• _WHAT TO DO_
Could you please return each line of the data that has the word "path"?

• _MATERIAL FOR THIS EXERCISE_
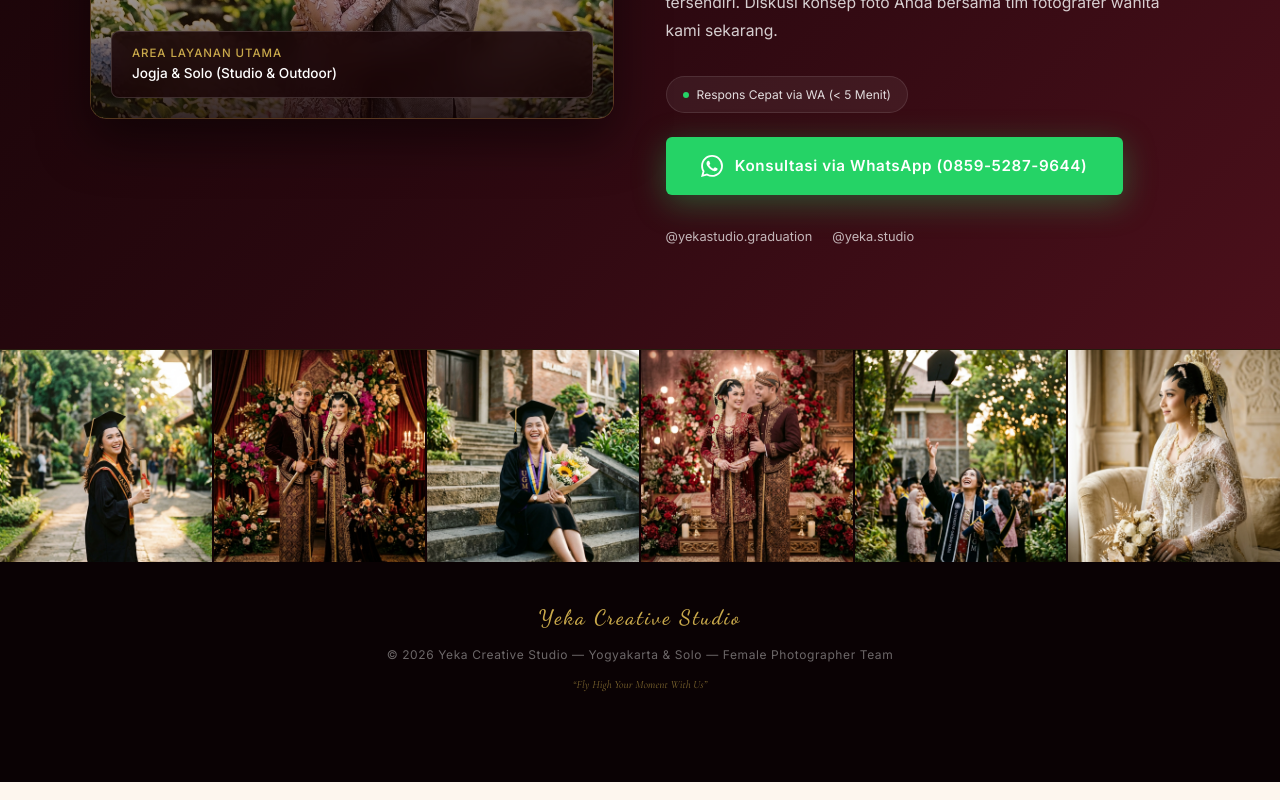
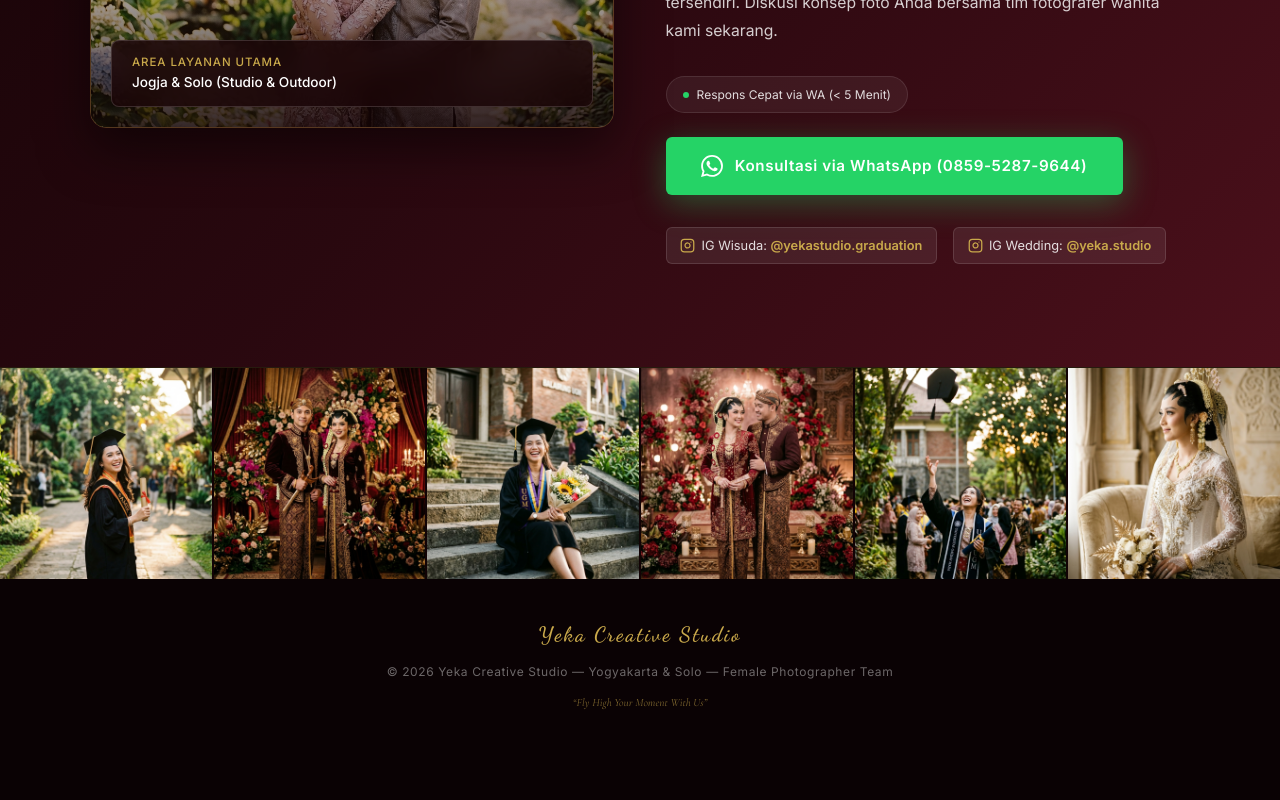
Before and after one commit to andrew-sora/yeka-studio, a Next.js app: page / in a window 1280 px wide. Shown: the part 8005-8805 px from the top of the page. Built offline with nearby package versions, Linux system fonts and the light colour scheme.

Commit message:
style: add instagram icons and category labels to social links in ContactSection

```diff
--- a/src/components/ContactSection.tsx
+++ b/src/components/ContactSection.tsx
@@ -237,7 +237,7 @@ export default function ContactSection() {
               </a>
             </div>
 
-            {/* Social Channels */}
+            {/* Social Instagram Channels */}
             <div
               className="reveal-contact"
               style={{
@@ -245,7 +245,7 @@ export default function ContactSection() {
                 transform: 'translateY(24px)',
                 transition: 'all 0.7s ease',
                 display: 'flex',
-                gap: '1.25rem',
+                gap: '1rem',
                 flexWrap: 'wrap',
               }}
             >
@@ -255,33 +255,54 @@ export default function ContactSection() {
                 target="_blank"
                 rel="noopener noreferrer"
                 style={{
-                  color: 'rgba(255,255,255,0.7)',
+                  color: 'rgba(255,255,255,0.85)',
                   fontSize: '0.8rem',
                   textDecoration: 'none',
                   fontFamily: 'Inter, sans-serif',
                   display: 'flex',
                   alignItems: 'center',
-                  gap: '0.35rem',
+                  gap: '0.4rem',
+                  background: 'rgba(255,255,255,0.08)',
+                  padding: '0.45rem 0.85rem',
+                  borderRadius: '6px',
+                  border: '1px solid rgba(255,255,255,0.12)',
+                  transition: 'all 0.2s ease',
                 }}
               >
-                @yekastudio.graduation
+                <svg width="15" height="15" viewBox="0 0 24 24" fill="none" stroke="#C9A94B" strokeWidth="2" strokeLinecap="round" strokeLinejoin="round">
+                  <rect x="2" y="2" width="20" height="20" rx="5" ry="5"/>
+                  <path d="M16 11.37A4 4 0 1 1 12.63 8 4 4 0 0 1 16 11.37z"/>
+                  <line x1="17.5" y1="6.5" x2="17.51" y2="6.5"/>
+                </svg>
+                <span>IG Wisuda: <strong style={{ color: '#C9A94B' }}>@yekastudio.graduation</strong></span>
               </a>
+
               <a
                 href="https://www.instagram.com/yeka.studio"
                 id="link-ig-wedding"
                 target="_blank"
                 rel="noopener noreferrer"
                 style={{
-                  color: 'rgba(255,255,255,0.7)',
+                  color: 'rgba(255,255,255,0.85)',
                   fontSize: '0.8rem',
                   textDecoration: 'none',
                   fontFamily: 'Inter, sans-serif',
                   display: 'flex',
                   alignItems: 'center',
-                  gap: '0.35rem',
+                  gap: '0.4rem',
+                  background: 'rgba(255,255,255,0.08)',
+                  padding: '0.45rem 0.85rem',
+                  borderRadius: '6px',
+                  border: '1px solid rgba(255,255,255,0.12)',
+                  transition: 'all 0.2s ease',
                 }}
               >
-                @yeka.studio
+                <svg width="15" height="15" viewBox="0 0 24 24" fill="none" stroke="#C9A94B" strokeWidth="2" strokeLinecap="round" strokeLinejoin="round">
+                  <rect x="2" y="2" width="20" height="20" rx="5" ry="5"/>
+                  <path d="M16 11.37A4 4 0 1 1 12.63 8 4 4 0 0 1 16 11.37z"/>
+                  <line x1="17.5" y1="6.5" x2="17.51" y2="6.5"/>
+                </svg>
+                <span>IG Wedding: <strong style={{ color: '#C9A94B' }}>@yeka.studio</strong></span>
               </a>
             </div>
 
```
...
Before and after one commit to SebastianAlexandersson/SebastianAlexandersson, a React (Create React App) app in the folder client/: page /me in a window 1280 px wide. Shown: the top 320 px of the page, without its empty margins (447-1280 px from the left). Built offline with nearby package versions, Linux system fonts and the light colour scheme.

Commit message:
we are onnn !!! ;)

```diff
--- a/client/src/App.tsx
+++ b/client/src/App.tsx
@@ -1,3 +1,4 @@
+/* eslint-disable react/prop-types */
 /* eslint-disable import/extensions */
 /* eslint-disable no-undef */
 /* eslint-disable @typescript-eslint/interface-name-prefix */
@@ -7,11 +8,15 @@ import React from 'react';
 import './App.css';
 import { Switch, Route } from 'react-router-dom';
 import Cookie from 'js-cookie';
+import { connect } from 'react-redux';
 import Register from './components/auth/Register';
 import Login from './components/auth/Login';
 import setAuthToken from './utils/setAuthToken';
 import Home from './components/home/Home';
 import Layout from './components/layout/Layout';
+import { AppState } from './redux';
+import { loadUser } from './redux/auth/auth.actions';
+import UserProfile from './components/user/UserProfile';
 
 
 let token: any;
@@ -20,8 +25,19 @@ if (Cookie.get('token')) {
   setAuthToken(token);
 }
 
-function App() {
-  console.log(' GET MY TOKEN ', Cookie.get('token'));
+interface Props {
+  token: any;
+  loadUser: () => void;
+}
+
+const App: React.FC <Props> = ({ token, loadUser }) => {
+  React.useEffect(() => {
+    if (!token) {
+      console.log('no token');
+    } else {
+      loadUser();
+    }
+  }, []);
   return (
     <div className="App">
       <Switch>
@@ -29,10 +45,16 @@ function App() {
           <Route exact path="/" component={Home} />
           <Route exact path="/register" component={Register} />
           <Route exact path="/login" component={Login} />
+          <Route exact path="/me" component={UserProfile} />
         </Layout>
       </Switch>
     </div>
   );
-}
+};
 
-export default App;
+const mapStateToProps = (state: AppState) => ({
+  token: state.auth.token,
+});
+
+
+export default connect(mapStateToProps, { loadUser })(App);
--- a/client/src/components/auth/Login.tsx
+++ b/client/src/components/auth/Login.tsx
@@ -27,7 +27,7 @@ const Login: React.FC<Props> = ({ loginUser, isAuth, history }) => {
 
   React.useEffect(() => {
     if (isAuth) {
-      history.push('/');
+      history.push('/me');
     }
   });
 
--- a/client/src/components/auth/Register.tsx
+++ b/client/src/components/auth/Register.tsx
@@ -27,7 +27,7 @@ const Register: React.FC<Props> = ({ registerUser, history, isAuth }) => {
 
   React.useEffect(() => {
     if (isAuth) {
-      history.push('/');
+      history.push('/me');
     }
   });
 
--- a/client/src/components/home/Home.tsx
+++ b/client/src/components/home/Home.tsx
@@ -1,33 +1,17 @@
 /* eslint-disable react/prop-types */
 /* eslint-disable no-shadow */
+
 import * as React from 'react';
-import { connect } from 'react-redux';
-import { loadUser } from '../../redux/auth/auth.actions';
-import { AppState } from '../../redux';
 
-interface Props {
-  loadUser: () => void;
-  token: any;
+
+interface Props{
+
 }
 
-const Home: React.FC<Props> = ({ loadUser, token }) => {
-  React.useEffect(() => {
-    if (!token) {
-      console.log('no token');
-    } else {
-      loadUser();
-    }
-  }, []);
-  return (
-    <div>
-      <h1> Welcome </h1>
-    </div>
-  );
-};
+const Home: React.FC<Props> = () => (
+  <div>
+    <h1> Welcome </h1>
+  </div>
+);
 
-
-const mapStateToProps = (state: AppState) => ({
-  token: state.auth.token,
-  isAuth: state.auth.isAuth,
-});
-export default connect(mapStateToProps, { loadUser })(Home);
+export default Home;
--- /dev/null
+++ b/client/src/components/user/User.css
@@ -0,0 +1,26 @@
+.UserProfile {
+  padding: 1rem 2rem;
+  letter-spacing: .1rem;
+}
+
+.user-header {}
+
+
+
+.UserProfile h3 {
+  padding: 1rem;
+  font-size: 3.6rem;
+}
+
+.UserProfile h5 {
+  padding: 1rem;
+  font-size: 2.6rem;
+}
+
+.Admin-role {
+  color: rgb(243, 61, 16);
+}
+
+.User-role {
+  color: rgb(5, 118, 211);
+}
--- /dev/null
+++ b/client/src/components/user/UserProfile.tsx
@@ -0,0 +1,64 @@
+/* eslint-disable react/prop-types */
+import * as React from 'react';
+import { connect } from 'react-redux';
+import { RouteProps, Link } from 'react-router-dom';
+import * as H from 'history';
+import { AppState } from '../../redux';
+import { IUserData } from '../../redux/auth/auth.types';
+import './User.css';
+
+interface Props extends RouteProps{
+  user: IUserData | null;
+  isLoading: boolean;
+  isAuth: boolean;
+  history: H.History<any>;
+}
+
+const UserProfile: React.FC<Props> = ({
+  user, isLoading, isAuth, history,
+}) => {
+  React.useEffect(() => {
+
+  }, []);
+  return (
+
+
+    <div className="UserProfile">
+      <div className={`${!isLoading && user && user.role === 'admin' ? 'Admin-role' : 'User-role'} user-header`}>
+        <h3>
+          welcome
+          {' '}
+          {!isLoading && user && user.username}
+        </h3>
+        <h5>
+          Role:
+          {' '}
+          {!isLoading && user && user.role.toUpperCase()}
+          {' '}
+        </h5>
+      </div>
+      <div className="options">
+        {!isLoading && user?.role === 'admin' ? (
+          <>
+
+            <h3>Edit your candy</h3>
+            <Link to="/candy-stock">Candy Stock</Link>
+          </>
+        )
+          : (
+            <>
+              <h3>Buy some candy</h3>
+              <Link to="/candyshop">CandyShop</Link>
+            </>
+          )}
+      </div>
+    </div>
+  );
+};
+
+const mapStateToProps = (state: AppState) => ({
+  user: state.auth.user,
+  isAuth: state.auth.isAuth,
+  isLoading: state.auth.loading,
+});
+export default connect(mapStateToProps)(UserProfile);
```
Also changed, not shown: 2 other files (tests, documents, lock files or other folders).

• _OUTPUT_
+                  <path d="M16 11.37A4 4 0 1 1 12.63 8 4 4 0 0 1 16 11.37z"/>
+                  <path d="M16 11.37A4 4 0 1 1 12.63 8 4 4 0 0 1 16 11.37z"/>
           <Route exact path="/" component={Home} />
           <Route exact path="/register" component={Register} />
           <Route exact path="/login" component={Login} />
+          <Route exact path="/me" component={UserProfile} />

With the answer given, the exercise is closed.